Who Needs a Financial Planner?

Ask any financial advisor, and they’ll tell you that everyone (with money, at least) needs a financial planner or advisor. Ask any do it yourself financial planning type and they’ll tell you that no one need a financial advisor or planner. The answer, of course, is much more complicated than that. However, there are some people who are very likely to actually need a financial advisor.

Big Money Quickly

People who suddenly come into large amounts of money almost always benefit from a professional financial advisor. Unlike those who slowly grow into their fortunes, people who suddenly acquire wealth don’t have time to slowly build up experience with bigger finances. Consider someone who takes 5 years to grow into a $1 million net worth. That first year, they realize there are some tax things they need to consider. During the second year they find out other things, that maybe only really impact people with more than $500,000, and so on.

But, when the money comes all at once, there is no time to build up that experience, and, unfortunately, many financial mistakes are irreversible. People who sell their company, or whose stock options finally come in, or otherwise come into a lot of money fast, should at least consult with a financial advisor, even if it’s only to figure out what questions they should be asking.

financial planner helpful

Complicated Family Life

Sometimes, the complications involve tricky family or social situations. For example, taking care of an aging parent, while trying to plan for college for children, perhaps with different biological parents, and so on can be complicated. In a lot of these cases the need for a planner is less about investing and planning, and more about making either/or decisions. For example, is money better invested into a 529 plan, a Roth IRA, or long-term disability insurance if the goals are to take care of dad, sons and daughters and oneself? What are the implications for things like financial aid, medicare eligibility, and more? Those things move quickly away from the standard advice you see in the average financial magazine or financial advice book.

Major Life Events

Sticking 10 percent of your income into a well-diversified, annually re-balanced, 401k portfolio is the kind of thing a financially savvy person can do all themselves, and is likely to lead to a solid retirement. But, what about a job change, or retirement itself? What about a marriage (second marriage?), or another child?

These things can change both the long-term goals, and allocation of current assets very quickly. Reviewing them with a Certified Financial Planner may make sense to ensure there are no complications.

Procrastinators and Paperwork Avoiders

Many of my financially planning clients walked away without signing up after the first meeting. They thought they knew what to do. And, very often, they did.

The problem, was that they didn’t actually end up DOING what they knew they needed to do.

Knowing you need to make the maximum IRA contribution to a Roth IRA every year is a lot different than choosing a brokerage, getting the paperwork, filling out the paperwork, sending in the automatic ACH form, with a blank check, and…

Well, you get the idea.

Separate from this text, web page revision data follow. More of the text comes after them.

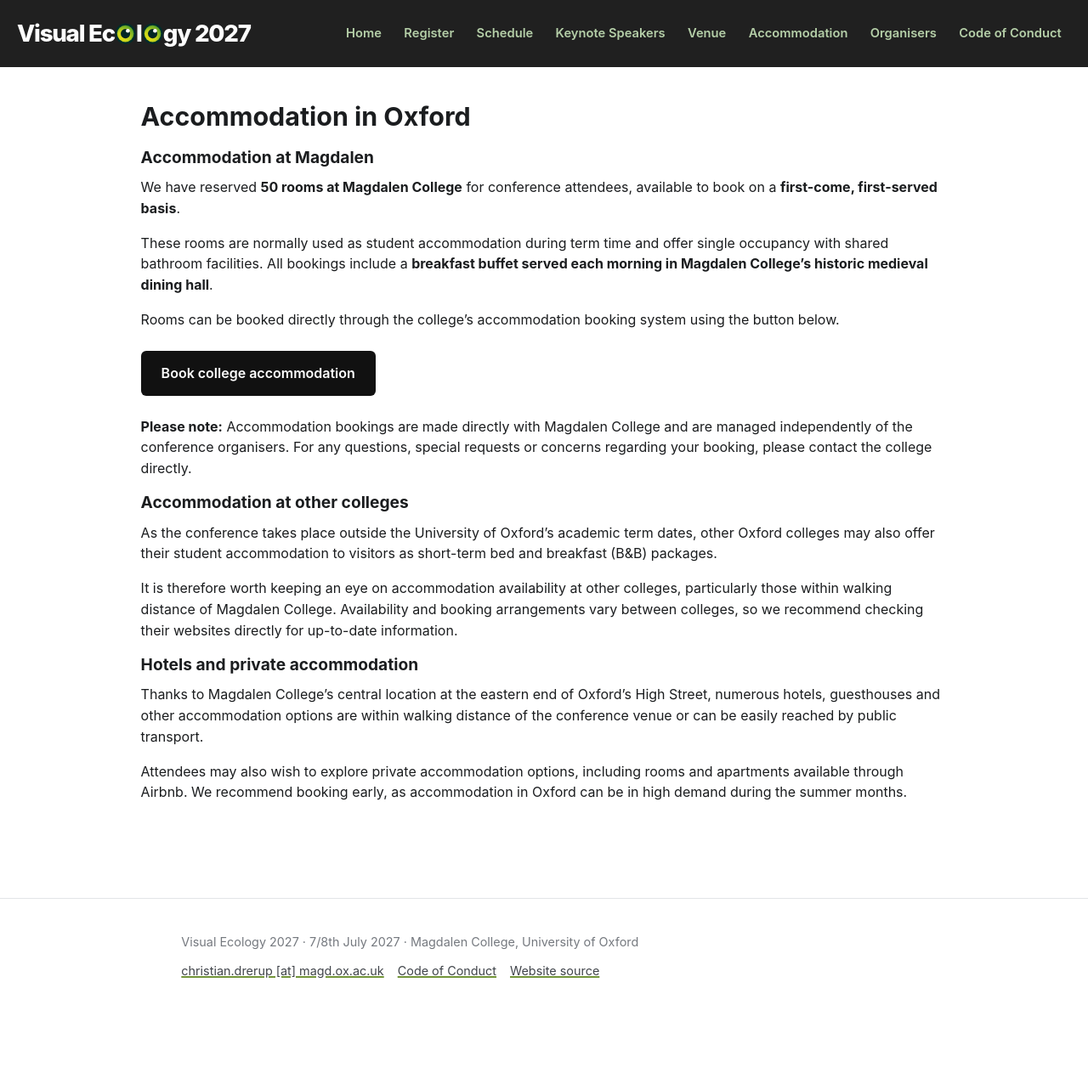
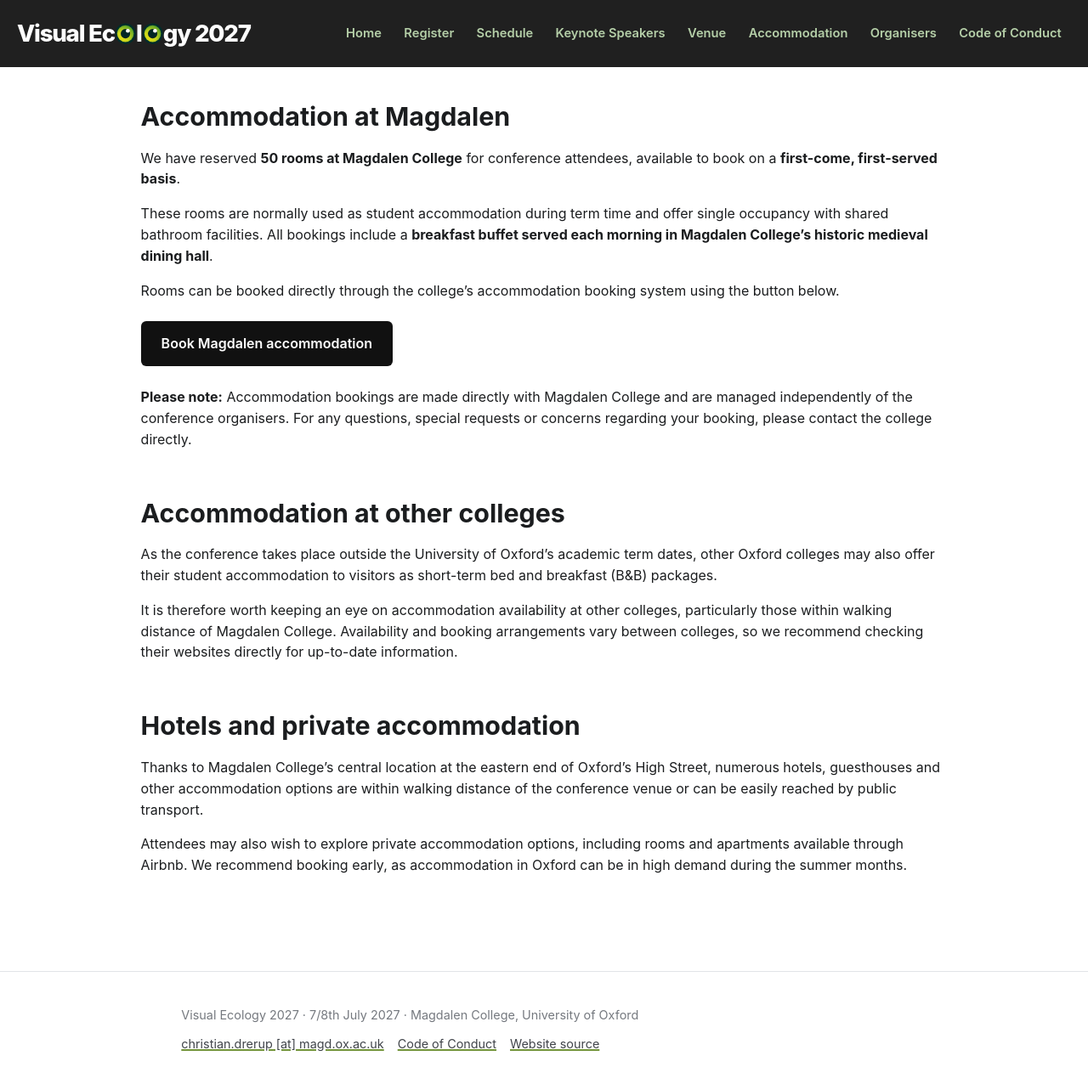
Before and after one commit to visual-ecology/2027, a Jekyll site: the page built from _pages/accommodation.md, in a window 1280 px wide and 1281 px high. Shown: the top 1276 px of the window at 85% size. Built offline with Jekyll 4.4.1, drawn with Linux system fonts in a browser that asks for light colours.

Commit message:
Update accommodation page

```diff
--- a/_pages/accommodation.md
+++ b/_pages/accommodation.md
@@ -3,9 +3,7 @@ title: "Accommodation"
 permalink: /accommodation/
 ---
 
-## Accommodation in Oxford
-
-### Accommodation at Magdalen
+## Accommodation at Magdalen
 
 We have reserved **50 rooms at Magdalen College** for conference attendees, available to book on a **first-come, first-served basis**.
 
@@ -19,21 +17,23 @@ Rooms can be booked directly through the college's accommodation booking system
      rel="noopener noreferrer"
      class="oxford-button"
      style="display: inline-flex; width: auto; padding: 14px 24px;">
-    Book college accommodation
+    Book Magdalen accommodation
   </a>
 </div>
 
 **Please note:** Accommodation bookings are made directly with Magdalen College and are managed independently of the conference organisers. For any questions, special requests or concerns regarding your booking, please contact the college directly.
 
 
-### Accommodation at other colleges
+<div style="height: 40px;"></div>
+## Accommodation at other colleges
 
 As the conference takes place outside the University of Oxford's academic term dates, other Oxford colleges may also offer their student accommodation to visitors as short-term bed and breakfast (B&B) packages.
 
 It is therefore worth keeping an eye on accommodation availability at other colleges, particularly those within walking distance of Magdalen College. Availability and booking arrangements vary between colleges, so we recommend checking their websites directly for up-to-date information.
 
 
-### Hotels and private accommodation
+<div style="height: 40px;"></div>
+## Hotels and private accommodation
 
 Thanks to Magdalen College's central location at the eastern end of Oxford's High Street, numerous hotels, guesthouses and other accommodation options are within walking distance of the conference venue or can be easily reached by public transport.
 
```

Often, these people would come back months, or even years later. The only difference is that the second time, they knew that knowing and doing are different things. With an advisor, there is always someone to do all the paperwork for you and then call and say, come in for 5 minutes and sign these papers. For the busy, or afraid, this one service can be a life saver.

Who NEEDS a Financial Planner?

The reality is that some people really need a financial planner, and others don’t. Increasing amounts of money and complexity increase the need. In the end, if you make a plan and actually execute it, then you are way ahead of most people. If, on the other hand, something goes wrong on the way, then maybe you do need a financial professional helping you our around the tricky corners.

13 thoughts on “Who Needs a Financial Planner?”

  1. I like that you mention to look into getting a financial planner if you come into a large amount of money. Personally I would want to go on a fun shopping spree. Now is a good time to start looking into a financial planner so that I can better my current situation, and then I can have my shopping spree!

  2. Narnolia Securities Ltd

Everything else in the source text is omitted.